## What to produce:
For every line of the material below, check for the string "Troubleshooting" and return the line if it is there.

=== Dataset records ===

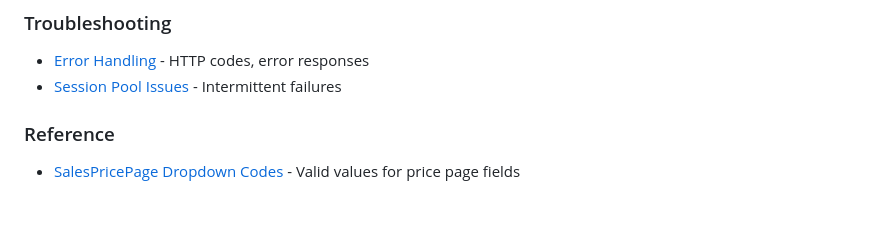
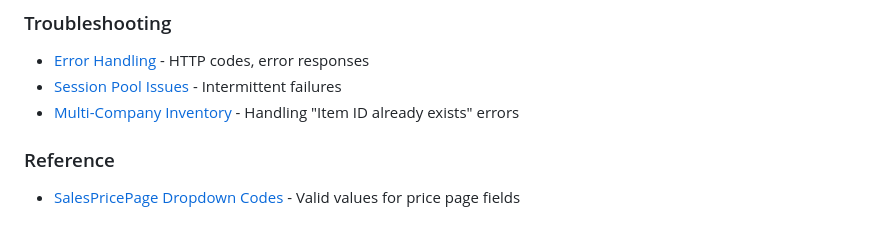
Before and after one commit to mrwuss/p21-api-documentation, a Markdown page: README.md, the part around the change. Rendered like a GitHub page.

Commit message:
feat: multi company inventory management with EPICOR inventory API

```diff
--- a/README.md
+++ b/README.md
@@ -67,6 +67,7 @@ This documentation is available online via GitHub Pages:
 ### Troubleshooting
 - [Error Handling](docs/06-Error-Handling.md) - HTTP codes, error responses
 - [Session Pool Issues](docs/07-Session-Pool-Troubleshooting.md) - Intermittent failures
+- [Multi-Company Inventory](docs/11-Multi-Company-Inventory-Management.md) - Handling "Item ID already exists" errors
 
 ### Reference
 - [SalesPricePage Dropdown Codes](docs/08-SalesPricePage-Codes.md) - Valid values for price page fields
```
Also changed, not shown: docs/11-Multi-Company-Inventory-Management.md (added, +221 -0 lines).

===

## Response below:
 ### Troubleshooting
 - [Session Pool Issues](docs/07-Session-Pool-Troubleshooting.md) - Intermittent failures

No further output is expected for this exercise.